If you are unemployed and especially if you have been unemployed long term, you are likely to be experiencing dwindling self-confidence. Sending out lots of CVs and getting no replies or no interview opportunities can be a demoralising experience. Getting as far as an interview but receiving no job offer can be equally disheartening. Improving the depth and scope of your skills will greatly improve your career prospects. In addition, the discipline of attending a course of education will increase your networking opportunities, increase your cognitive ability and keep you motivated.
While there is no absolute guarantee that a course will suit every aspect of your skills, interest, personality and values, there are excellent online career management tools which can help you to decide if a particular field is a good match for you. If you have already graduated from a course in a higher education institution within Ireland, you can sign up to complete a free online careers assessment on the Gradireland website: http://gradireland.com/careers-report. If you would like to discuss your options with a careers adviser, contact the careers service of the institution you attended as they also may be able to assist you.
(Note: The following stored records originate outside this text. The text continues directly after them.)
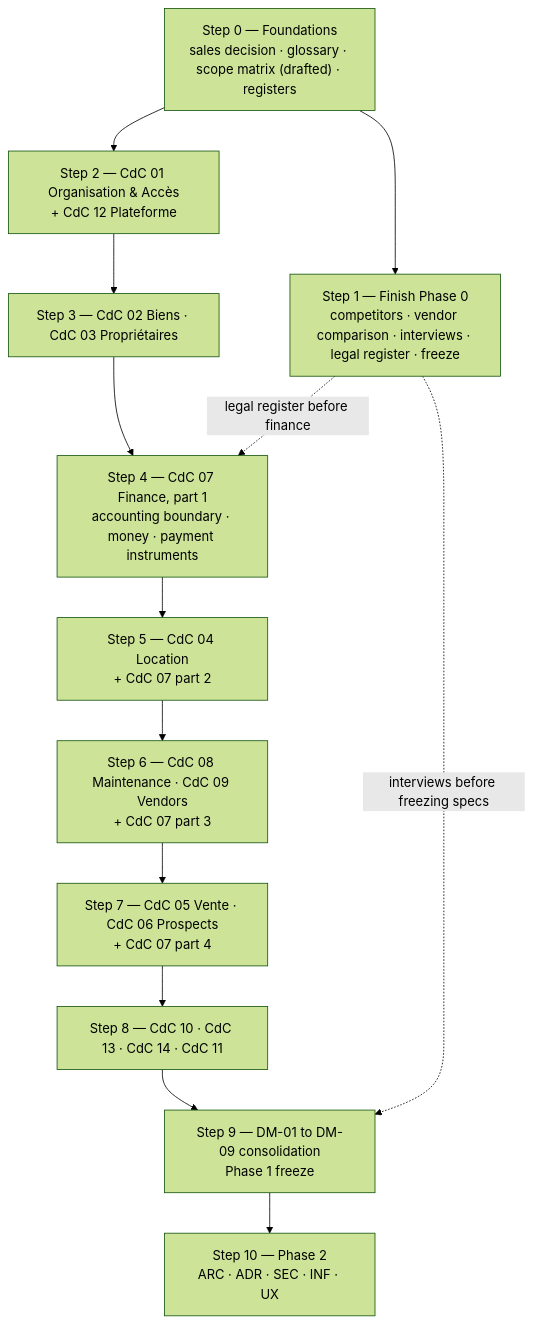
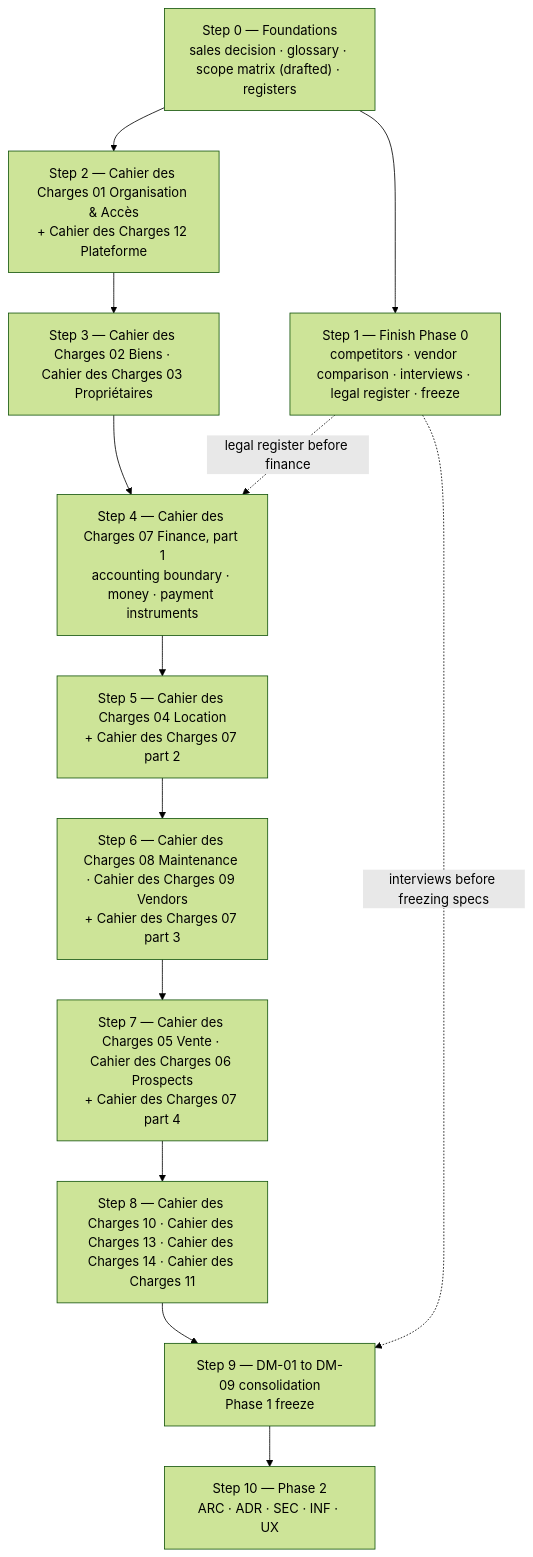
One commit to hamzAmbarki2/ERP changed the diagram in docs/00-documentation-map.md. Above: the diagram before and after it, drawn with Mermaid (forest theme). The commit also changed other lines of this file and 3 other files, not shown here.

````diff
--- a/docs/00-documentation-map.md
+++ b/docs/00-documentation-map.md
@@ -260,18 +263,18 @@
 ``` mermaid
 flowchart TD
   S0["Step 0 — Foundations<br/>sales decision · glossary · scope matrix (drafted) · registers"]
   P0["Step 1 — Finish Phase 0<br/>competitors · vendor comparison · interviews · legal register · freeze"]
-  S2["Step 2 — CdC 01 Organisation & Accès<br/>+ CdC 12 Plateforme"]
-  S3["Step 3 — CdC 02 Biens · CdC 03 Propriétaires"]
-  S4["Step 4 — CdC 07 Finance, part 1<br/>accounting boundary · money · payment instruments"]
-  S5["Step 5 — CdC 04 Location<br/>+ CdC 07 part 2"]
-  S6["Step 6 — CdC 08 Maintenance · CdC 09 Vendors<br/>+ CdC 07 part 3"]
-  S7["Step 7 — CdC 05 Vente · CdC 06 Prospects<br/>+ CdC 07 part 4"]
-  S8["Step 8 — CdC 10 · CdC 13 · CdC 14 · CdC 11"]
+  S2["Step 2 — Cahier des Charges 01 Organisation & Accès<br/>+ Cahier des Charges 12 Plateforme"]
+  S3["Step 3 — Cahier des Charges 02 Biens · Cahier des Charges 03 Propriétaires"]
+  S4["Step 4 — Cahier des Charges 07 Finance, part 1<br/>accounting boundary · money · payment instruments"]
+  S5["Step 5 — Cahier des Charges 04 Location<br/>+ Cahier des Charges 07 part 2"]
+  S6["Step 6 — Cahier des Charges 08 Maintenance · Cahier des Charges 09 Vendors<br/>+ Cahier des Charges 07 part 3"]
+  S7["Step 7 — Cahier des Charges 05 Vente · Cahier des Charges 06 Prospects<br/>+ Cahier des Charges 07 part 4"]
+  S8["Step 8 — Cahier des Charges 10 · Cahier des Charges 13 · Cahier des Charges 14 · Cahier des Charges 11"]
   S9["Step 9 — DM-01 to DM-09 consolidation<br/>Phase 1 freeze"]
   S10["Step 10 — Phase 2<br/>ARC · ADR · SEC · INF · UX"]
   S0 --> S2 --> S3 --> S4 --> S5 --> S6 --> S7 --> S8 --> S9 --> S10
   S0 --> P0
   P0 -. "legal register before finance" .-> S4
   P0 -. "interviews before freezing specs" .-> S9
 ```
````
If you have never attended any third-level institution you can register for and complete a similar free online assessment on the CareersPortal website: http://www.careersportal.ie /careerplanning/interests.php If you wish to discuss your options with a careers professional, there are a number of services available to help you, including: the Adult Guidance Service; your local Employment Service (LES) network; and your local Social Protection Facilitator.
If you do not meet the minimum entry criteria for any programme you are interested in, some programmes may still accept an application from you in consideration of what is known as recognised prior learning (RPL). This is where the providers may deem that other training you have undertaken or the experience you have gained in your life to date may merit your acceptance on to the programme. As such, apply for every course that interests you.
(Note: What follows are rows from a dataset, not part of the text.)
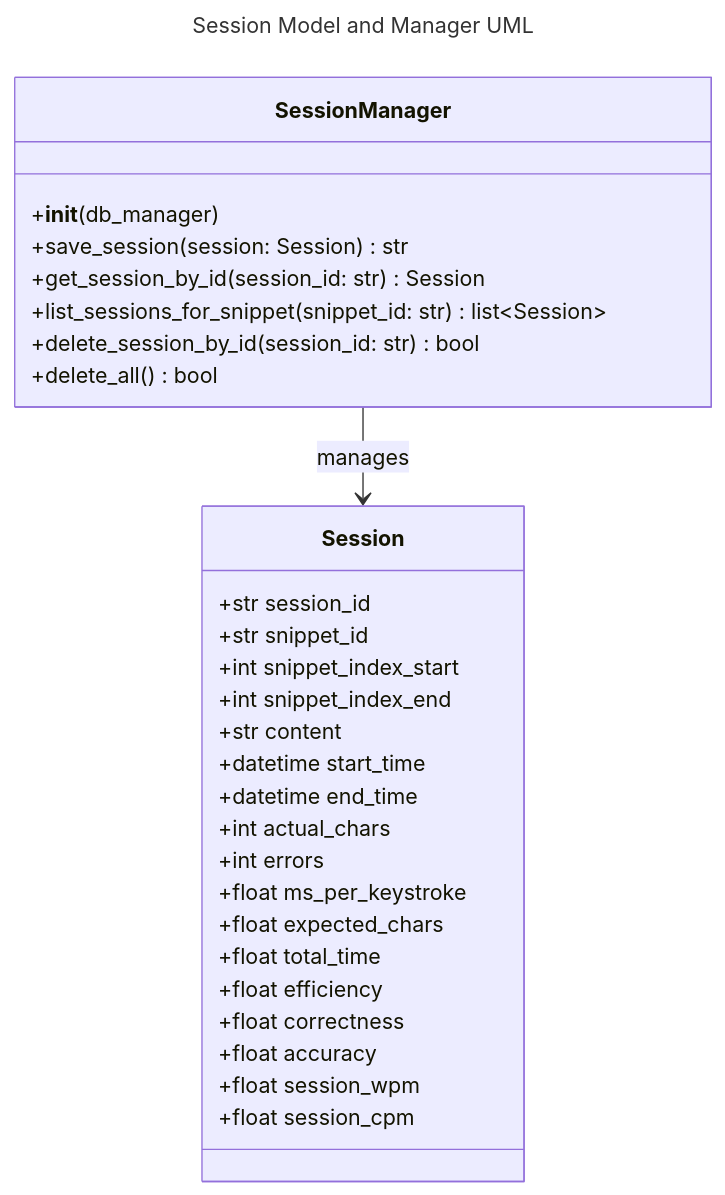
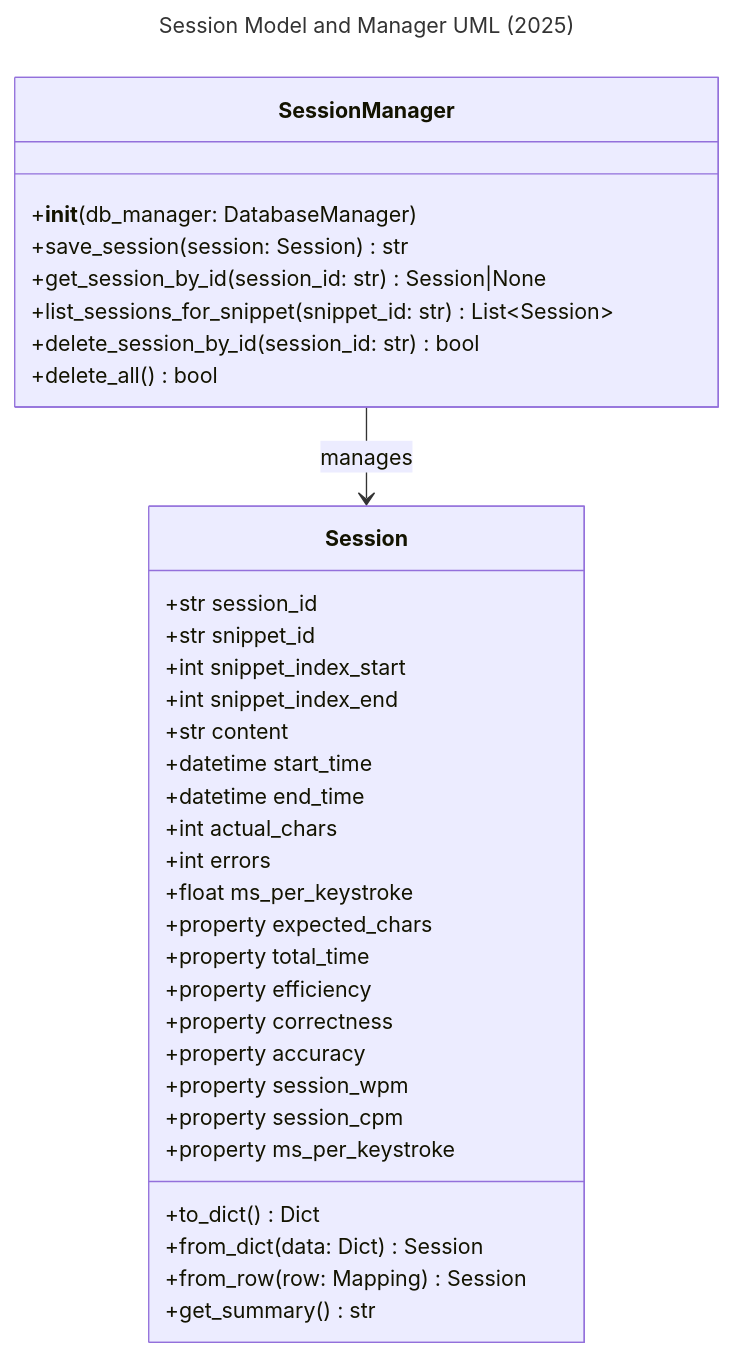
The diagram in Prompts/Session.md (SeanAdams10/AITypingTrainer), drawn with Mermaid before and after one commit. The commit also changed other lines of this file and 8 other files, not shown here.

Commit message:
Session and Session Manager now testing at 100% - not yet linted and ruffed though

````diff
--- a/Prompts/Session.md
+++ b/Prompts/Session.md
@@ -96,34 +95,39 @@
 ```mermaid
 ---
-title: Session Model and Manager UML
+title: Session Model and Manager UML (2025)
 ---
 classDiagram
     class Session {
         +str session_id
         +str snippet_id
         +int snippet_index_start
         +int snippet_index_end
         +str content
         +datetime start_time
         +datetime end_time
         +int actual_chars
         +int errors
         +float ms_per_keystroke
-        +float expected_chars
-        +float total_time
-        +float efficiency
-        +float correctness
-        +float accuracy
-        +float session_wpm
-        +float session_cpm
+        +property expected_chars
+        +property total_time
+        +property efficiency
+        +property correctness
+        +property accuracy
+        +property session_wpm
+        +property session_cpm
+        +property ms_per_keystroke
+        +to_dict() Dict
+        +from_dict(data: Dict) Session
+        +from_row(row: Mapping) Session
+        +get_summary() str
     }
     class SessionManager {
-        +__init__(db_manager)
+        +__init__(db_manager: DatabaseManager)
         +save_session(session: Session) str
-        +get_session_by_id(session_id: str) Session
-        +list_sessions_for_snippet(snippet_id: str) list~Session~
+        +get_session_by_id(session_id: str) Session|None
+        +list_sessions_for_snippet(snippet_id: str) List~Session~
         +delete_session_by_id(session_id: str) bool
         +delete_all() bool
     }
     SessionManager --> Session : manages
 ```
````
Springboard courses are completely free of charge, which includes funding of both course fees and college registration fees. You may incur other costs for items essential to your study. These may include books, specific resources you may need for class and the cost of field trips etc, if necessary. If you are worried about any incidental costs, contact the course provider for an estimate of what you will need to spend so that you can budget accordingly.
If you've been out of education for some time, then attaining a place on a Springboard programme is likely to present some challenges, as well as lots of opportunities. Being able to juggle family life with study can be difficult, particularly when you are caring for young children or family members who are in ill-health or elderly.
Within the learning environment, you may find that your computer or laboratory skills are not up to scratch or you may even experience numeracy or literacy difficulties.
Support services such as counselling, career guidance, chaplaincy and specific tutoring in areas for subjects including those such as maths and chemistry, are usually available through the mainstream education providers.
Smaller training providers will usually have a point of contact for all of these. The most important thing is to let your course provider know if you are having any difficulties in pursuing the programme so that you can be offered the support you need.
The Equal Status Acts 2000-2008 require that educational institutions do all that is reasonable to accommodate the needs of any potential student with a disability. You may prefer not to disclose your disability to the course provider if it is not relevant.
Remember, however, that if you need support, most learning organisations will have a team or individual dedicated to helping you if and when you need it.
Irish Independent Supplement